6. Take every opportunity to travel. See other cultures, worlds and ways of living. Eat the native food, whether it’s hush puppies in the deep south, or fried crickets in Bangkok.

7. ‘No’, is a complete sentence.

8. Be your own cheerleader. Speak well of yourself and never put yourself down, even in jest. Self-deprecating humor used to be my mode of operation until I realized that every time I put myself down for the sake of a laugh, I was discrediting myself. What I learned is that I am my own best advocate, and I teach others how to regard and treat me. I now practice speaking to (and about) myself the way I would a best friend.

9. Be the kind of person who always, always returns the shopping cart.  

10. Don’t compare yourself to anyone but yourself, and never feel less-than because someone else is also beautiful / intelligent / talented. Another woman’s beauty / intelligence / talent does not take away from your own. There’s plenty of room in this world for all of the beautiful, intelligent and talented women. In fact, find those gals and build your tribe. Surround yourself with people, especially women, who are unafraid to empower other women. And in turn, be that woman for other women.

11. Accept compliments by saying thank you. To reject a compliment is not only insulting to yourself, but to the compliment-giver.

12. Look people in the eye when you’re talking to or listening to them.
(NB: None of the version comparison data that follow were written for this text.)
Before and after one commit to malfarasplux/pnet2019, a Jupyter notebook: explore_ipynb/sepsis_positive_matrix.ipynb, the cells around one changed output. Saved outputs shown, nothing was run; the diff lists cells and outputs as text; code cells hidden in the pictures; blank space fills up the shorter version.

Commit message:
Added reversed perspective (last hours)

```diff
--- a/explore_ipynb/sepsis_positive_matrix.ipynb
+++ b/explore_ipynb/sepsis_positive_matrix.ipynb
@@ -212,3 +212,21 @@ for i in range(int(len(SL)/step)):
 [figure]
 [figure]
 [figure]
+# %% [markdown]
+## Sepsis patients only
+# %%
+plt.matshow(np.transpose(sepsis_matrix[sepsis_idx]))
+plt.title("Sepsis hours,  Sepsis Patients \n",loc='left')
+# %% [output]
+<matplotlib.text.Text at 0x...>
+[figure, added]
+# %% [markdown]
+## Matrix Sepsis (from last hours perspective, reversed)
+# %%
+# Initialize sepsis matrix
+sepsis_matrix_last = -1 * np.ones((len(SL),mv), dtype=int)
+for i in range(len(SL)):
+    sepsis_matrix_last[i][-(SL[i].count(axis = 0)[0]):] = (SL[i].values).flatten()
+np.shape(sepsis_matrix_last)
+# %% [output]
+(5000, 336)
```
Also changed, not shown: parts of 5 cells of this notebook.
This is a beautiful part of being a human. It not only communicates that you’re giving that person your undivided attention, it shows that you are confident in who you are.
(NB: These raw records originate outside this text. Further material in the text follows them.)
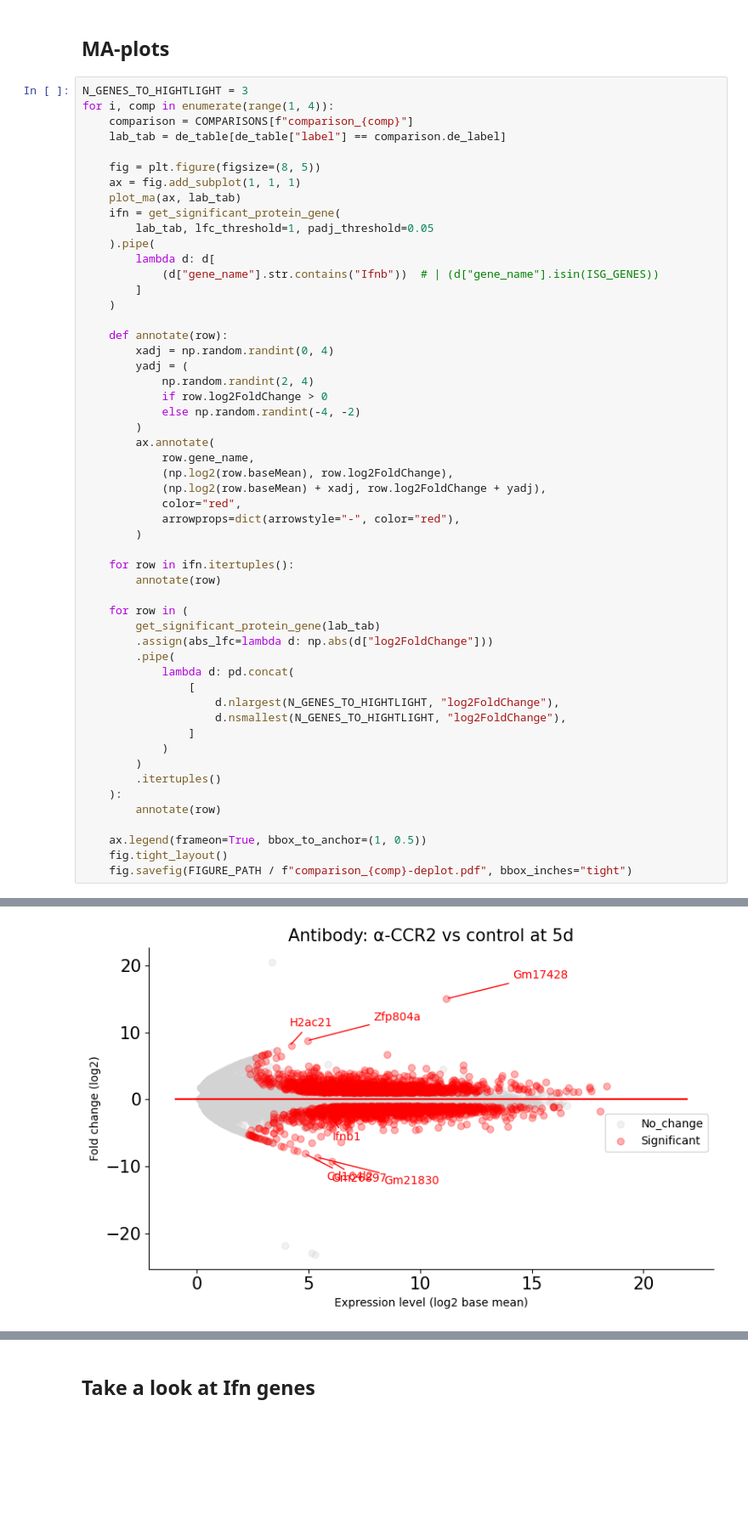
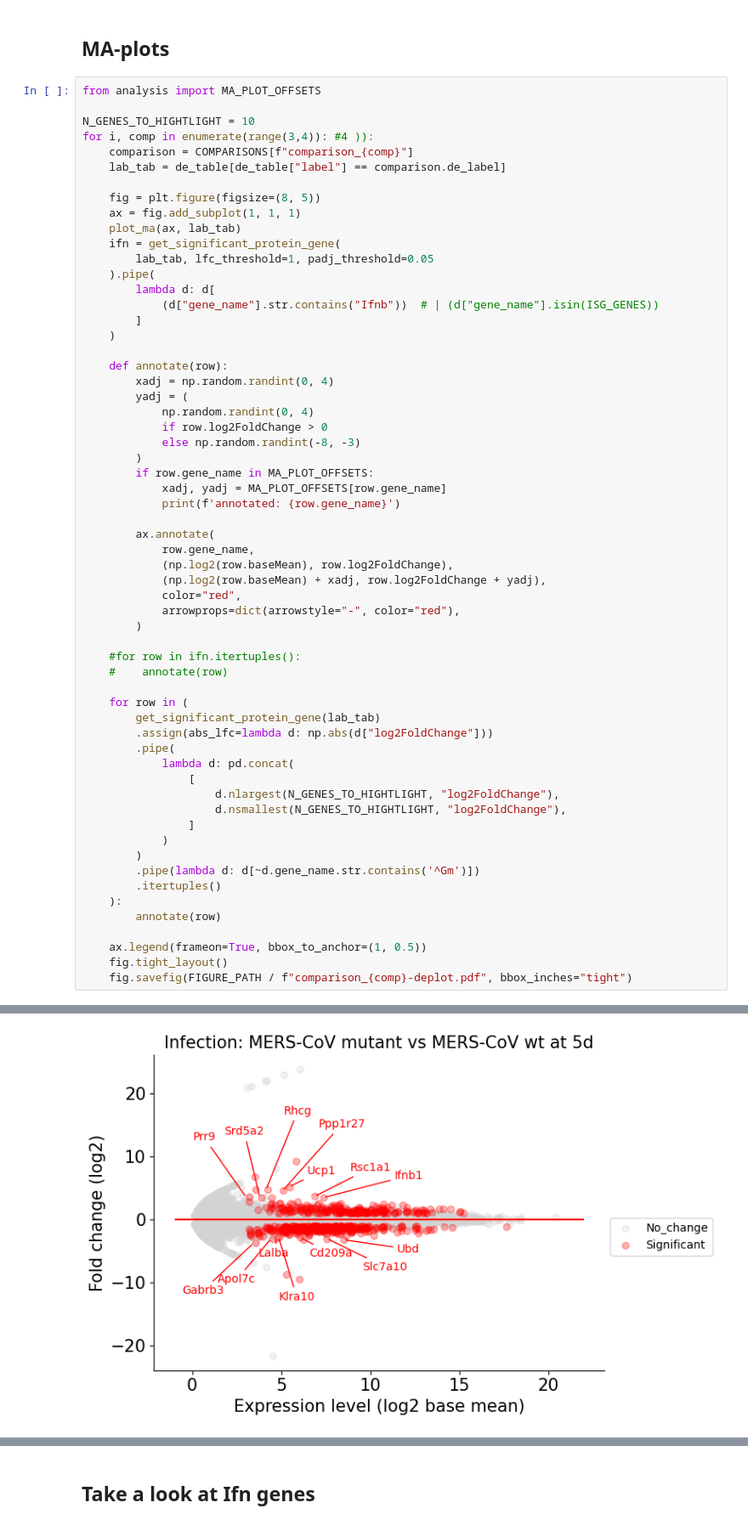
Before and after one commit to wckdouglas/MERS-CoV-mouse, a Jupyter notebook: code/results.ipynb, the cells around one changed output, grey strips where cells are left out. Shown at 85% size. Saved outputs shown, nothing was run; the diff lists cells and outputs as text; blank space fills up the shorter version.

Commit message:
plottings

```diff
--- a/code/results.ipynb
+++ b/code/results.ipynb
@@ -95,8 +100,10 @@ fig.savefig(FIGURE_PATH / "volcano_plot.tiff", bbox_inches="tight")
 # %% [markdown]
 ## MA-plots ##
 # %%
-N_GENES_TO_HIGHTLIGHT = 3
-for i, comp in enumerate(range(1, 4)):
+from analysis import MA_PLOT_OFFSETS
+
+N_GENES_TO_HIGHTLIGHT = 10
+for i, comp in enumerate(range(3,4)): #4 )):
     comparison = COMPARISONS[f"comparison_{comp}"]
     lab_tab = de_table[de_table["label"] == comparison.de_label]
 
@@ -114,10 +121,14 @@ for i, comp in enumerate(range(1, 4)):
     def annotate(row):
         xadj = np.random.randint(0, 4)
         yadj = (
-            np.random.randint(2, 4)
+            np.random.randint(0, 4)
             if row.log2FoldChange > 0
-            else np.random.randint(-4, -2)
+            else np.random.randint(-8, -3)
         )
+        if row.gene_name in MA_PLOT_OFFSETS:
+            xadj, yadj = MA_PLOT_OFFSETS[row.gene_name]
+            print(f'annotated: {row.gene_name}')
+
         ax.annotate(
             row.gene_name,
             (np.log2(row.baseMean), row.log2FoldChange),
@@ -126,8 +137,8 @@ for i, comp in enumerate(range(1, 4)):
             arrowprops=dict(arrowstyle="-", color="red"),
         )
 
-    for row in ifn.itertuples():
-        annotate(row)
+    #for row in ifn.itertuples():
+    #    annotate(row)
 
     for row in (
         get_significant_protein_gene(lab_tab)
@@ -140,6 +151,7 @@ for i, comp in enumerate(range(1, 4)):
                 ]
             )
         )
+        .pipe(lambda d: d[~d.gene_name.str.contains('^Gm')])
         .itertuples()
     ):
         annotate(row)
@@ -151 +177 @@ for i, comp in enumerate(range(1, 4)):
-[figure, old version]
+[figure, new version]
```
Also changed, not shown: parts of 3 cells of this notebook, 1 other file.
13. Texting has its place, but pick up the phone and talk to the people you love.  

14. Exercise because you love yourself, not to punish your body. I used to spend hours at the gym, killing myself and never feeling like it was enough. What I’ve learned is that it’s okay to underwhelm yourself at the gym and leave wanting more. I now go to the gym as a form of self care, not as a way to punish my body for simply being… a body.

15. Be a good tipper, even if the service sucks. I always aim for 20%.
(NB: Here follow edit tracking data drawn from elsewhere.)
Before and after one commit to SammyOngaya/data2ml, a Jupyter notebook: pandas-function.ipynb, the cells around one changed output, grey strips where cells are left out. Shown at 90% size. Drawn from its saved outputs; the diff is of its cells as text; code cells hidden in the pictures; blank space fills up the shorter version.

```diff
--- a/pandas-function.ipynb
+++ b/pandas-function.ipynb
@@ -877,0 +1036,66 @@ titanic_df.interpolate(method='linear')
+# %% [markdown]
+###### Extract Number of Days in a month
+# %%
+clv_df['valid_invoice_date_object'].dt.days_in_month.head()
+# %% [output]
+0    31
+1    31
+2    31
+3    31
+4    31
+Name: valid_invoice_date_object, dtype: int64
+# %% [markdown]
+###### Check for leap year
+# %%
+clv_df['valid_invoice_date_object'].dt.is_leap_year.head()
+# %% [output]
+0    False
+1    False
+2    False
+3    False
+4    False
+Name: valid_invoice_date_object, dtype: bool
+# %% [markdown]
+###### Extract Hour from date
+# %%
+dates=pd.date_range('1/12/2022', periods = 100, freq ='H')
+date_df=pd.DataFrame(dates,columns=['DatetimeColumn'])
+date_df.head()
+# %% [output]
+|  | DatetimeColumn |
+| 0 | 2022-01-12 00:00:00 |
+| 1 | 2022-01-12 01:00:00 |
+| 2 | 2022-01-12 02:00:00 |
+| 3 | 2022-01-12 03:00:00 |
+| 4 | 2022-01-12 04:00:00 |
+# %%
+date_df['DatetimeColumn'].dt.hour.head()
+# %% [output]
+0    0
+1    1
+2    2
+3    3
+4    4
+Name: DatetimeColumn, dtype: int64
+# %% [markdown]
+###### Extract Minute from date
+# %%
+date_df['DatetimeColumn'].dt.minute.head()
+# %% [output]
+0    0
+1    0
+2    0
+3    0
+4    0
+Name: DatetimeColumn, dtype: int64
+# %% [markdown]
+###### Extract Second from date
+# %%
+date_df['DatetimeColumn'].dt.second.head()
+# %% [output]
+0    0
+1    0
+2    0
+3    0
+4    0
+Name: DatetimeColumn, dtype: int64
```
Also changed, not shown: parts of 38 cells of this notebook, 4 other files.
16. Make a daily gratitude list. No matter what is going on in life, you can always find 10 things to be grateful for.

17. When it comes to makeup, less is more. There was a time in the 90s when I knew not how to blend foundation, and I believed a smokey eye was necessary for everything. I now know that pressed powder and mascara are plenty for daytime makeup.

18. When you’re mad at someone, apply the rule of five. Will it matter in five minutes? In five hours? In five days? In five weeks? In five months? Five years? Most things aren’t as unforgivable as they might seem.

19. Don’t be afraid to be the first person on the dance floor. Get out there and get ur freak on!

20. Treat everyone with the same level of kindness. You never know someone’s back-story; they could be grieving or about to lose their home, or god forbid, living with a toddler. And you never know who you might be talking to. (The person you piss off today could be signing your paychecks tomorrow.)

21. Here’s how to get a ‘bathing suit body’: Have a body, put on a bathing suit. Love handles or cellulite are never a good enough excuse to miss out on your own life.

22. Don’t get comfortable on the sidelines. I would rather fall on my butt trying over and over (and I have, at countless things) than sit out wondering ‘what if.’ Get in the game; do the thing that scares the crap out of you. Don’t wait for ‘someday’ or ‘tomorrow’ or ‘Monday’. Start now.

23. When you’re a guest, always ask the host(ess) if you can help with anything. Most of the time she’ll say no, but the gesture is always appreciated, and you’ll probably be invited back.

24. Always have your sister’s back. Family first, the end.

25. Don’t settle on things (clothes, shoes, PEOPLE, etc), that aren’t an immediate ‘f-yeah!’ Take your closet, for instance; go through each article of clothing, and if it doesn’t make you say ‘f-yeah!’, get rid of it. Use the same principle in every area of your life, and you will have an ‘f-yeah!’ life.



Emily is a freelance writer and photographer living in Southern California with her husband and two daughters. Her writing has been featured in Babble, Scary Mommy and Today Parents, among other places. Emily is fueled by spontaneous dance parties, '80s music and coffee. Connect with her on Instagram or on her website.